YOUR TASK: Check each line of the material that follows, and copy those holding the string "Forecasts".

DATA SUPPLIED:
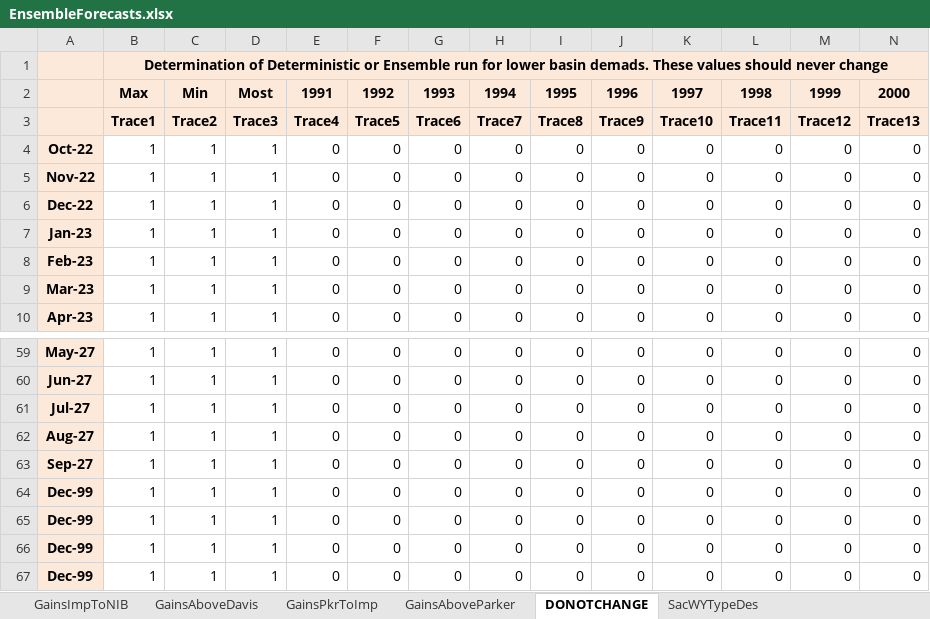
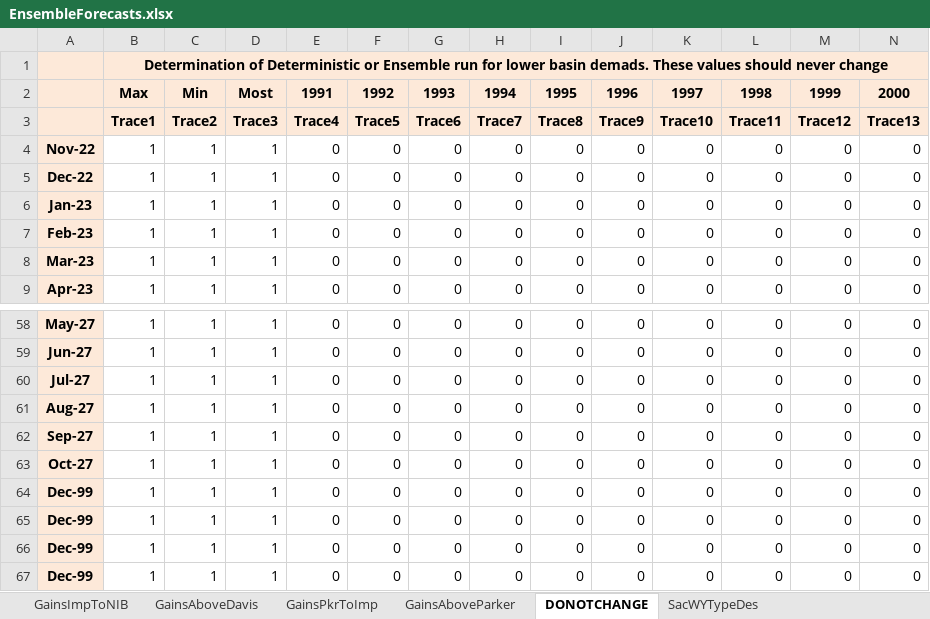
Before and after one commit to tschilb252/crmms, an Excel workbook: Inflow Forecasts/EnsembleForecasts.xlsx, sheet DONOTCHANGE, drawn as a sheet; only a part is shown, gaps mark what is left out; values as stored, in another font and other column widths than the file's, no borders; 19 other sheets too large or unreadable and not compared; removed rows and columns are numbered as before the commit, all else as after; rows hold the shown columns only; the diff names each change by its address in the sheet, - before the commit and + after, or states it on an @@ line.

Commit message:
Updated inflow files used in November 2022 CRMS-ESP run

```diff
--- a/Inflow Forecasts/EnsembleForecasts.xlsx (sheet DONOTCHANGE)
+++ b/Inflow Forecasts/EnsembleForecasts.xlsx (sheet DONOTCHANGE)
-row 4: Oct-22 | 1 | 1 | 1 | 0 | 0 | 0 | 0 | 0 | 0 | 0 | 0 | 0 | 0
+row 63: Oct-27 | 1 | 1 | 1 | 0 | 0 | 0 | 0 | 0 | 0 | 0 | 0 | 0 | 0
```
Also changed, not shown: formulas that keep their value, 14 other files.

YOUR SOLUTION:
Before and after one commit to tschilb252/crmms, an Excel workbook: Inflow Forecasts/EnsembleForecasts.xlsx, sheet DONOTCHANGE, drawn as a sheet; only a part is shown, gaps mark what is left out; values as stored, in another font and other column widths than the file's, no borders; 19 other sheets too large or unreadable and not compared; removed rows and columns are numbered as before the commit, all else as after; rows hold the shown columns only; the diff names each change by its address in the sheet, - before the commit and + after, or states it on an @@ line.
--- a/Inflow Forecasts/EnsembleForecasts.xlsx (sheet DONOTCHANGE)
+++ b/Inflow Forecasts/EnsembleForecasts.xlsx (sheet DONOTCHANGE)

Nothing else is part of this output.